Task instructions :: Which lines of the records hold the string "background"? Report only how many of them there are.

Change detection data ::
______________________________
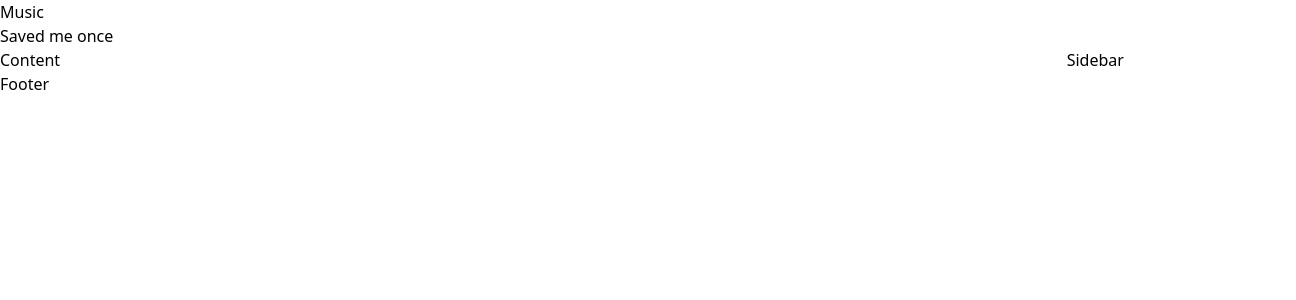
Repository: ItsMe-Pal/something
Page: index.html
These files come from the project's save history. The page is drawn as it stood at one moment and after the next save; the edit follows.
The browser window is 1280 px wide. The page is 1280 px wide, then 1296 px, then 1280 px, so the pictures cover 1296 px, including what lies to the right of the window. The pictures show the whole page.
The style sheet was rebuilt from its Sass, Less or Tailwind sources for each picture, by a compiler version that may differ from the author's.

Above is the page before, as saved 2025-06-22 18:21:40.

After the next save:
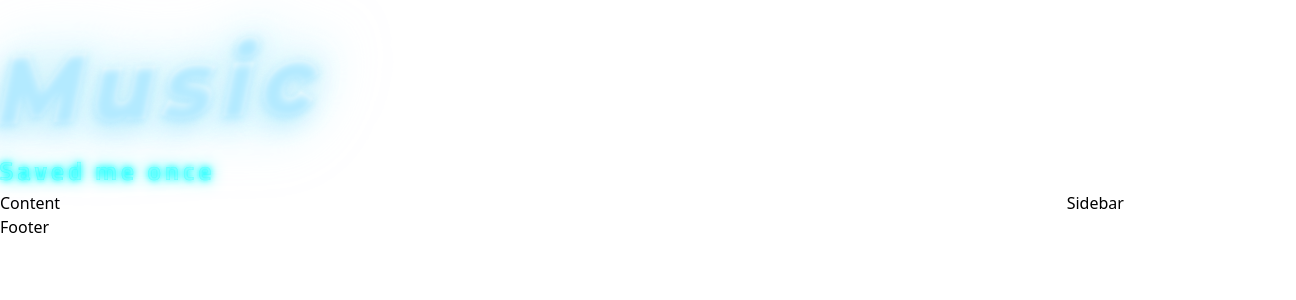
Saved 16 s later.
--- a/styles/customs.scss
+++ b/styles/customs.scss
@@ -790,3 +790,57 @@
   clip: auto;
   white-space: normal;
 }
+
+// === Unique uMusic Headings ===
+.ice-title {
+  font-size: 7vw;
+  color: #fff;
+  font-family: 'Montserrat', 'Arial Black', Impact, sans-serif;
+  font-weight: 900;
+  letter-spacing: 0.1em;
+  text-shadow:
+    0 2px 8px #b3eaff,
+    0 0px 40px #e0f7fa,
+    0 0px 2px #fff,
+    0 8px 24px #b3eaff;
+  background: linear-gradient(120deg, #e0f7fa 0%, #b3eaff 40%, #fff 60%, #b3eaff 100%);
+  background-clip: text;
+  -webkit-background-clip: text;
+  -webkit-text-fill-color: transparent;
+  transform: skew(-12deg, -2deg) scaleY(1.1);
+  filter: drop-shadow(0 0 24px #b3eaff88);
+  position: relative;
+  animation: ice-shimmer 3s linear infinite;
+  margin-bottom: 0.2em;
+}
+@keyframes ice-shimmer {
+  0% { background-position: 0% 50%; }
+  100% { background-position: 100% 50%; }
+}
+
+.alt-subtitle {
+  font-size: 2vw;
+  color: #00ffe7;
+  font-family: 'Cairo', 'Open Sans', monospace;
+  font-weight: 700;
+  letter-spacing: 0.15em;
+  text-shadow:
+    0 0 6px #00ffe7,
+    0 0 16px #0ff,
+    0 0 2px #fff;
+  background: linear-gradient(90deg, #00ffe7 0%, #ff00c8 100%);
+  background-clip: text;
+  -webkit-background-clip: text;
+  -webkit-text-fill-color: transparent;
+  position: relative;
+  animation: subtitle-glitch 1.2s infinite linear alternate-reverse;
+  margin-top: 0.1em;
+}
+@keyframes subtitle-glitch {
+  0% { filter: blur(0.5px) brightness(1.1); left: 0; }
+  20% { filter: blur(1.5px) brightness(1.2); left: 2px; }
+  40% { filter: blur(0.5px) brightness(1.1); left: -2px; }
+  60% { filter: blur(1.2px) brightness(1.3); left: 1px; }
+  80% { filter: blur(0.5px) brightness(1.1); left: -1px; }
+  100% { filter: blur(0.5px) brightness(1.1); left: 0; }
+}

After the save that followed:
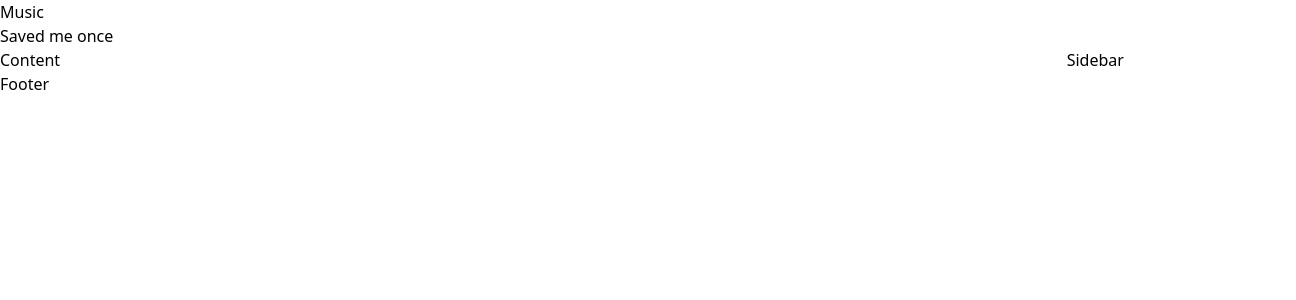
Saved 3 min 31 s later.
--- a/index.html
+++ b/index.html
@@ -17,10 +17,10 @@
     <div class="flex gap-[2%] flex-wrap content-start">
         <div class="w-full h-[5%]">
            <div >
-                <h1 class="ice-title">
+                <h1>
                     Music
                 </h1>
-                <h3 class="alt-subtitle">
+                <h3>
                     Saved me once
                 </h3>
            </div>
______________________________
Your response :: 8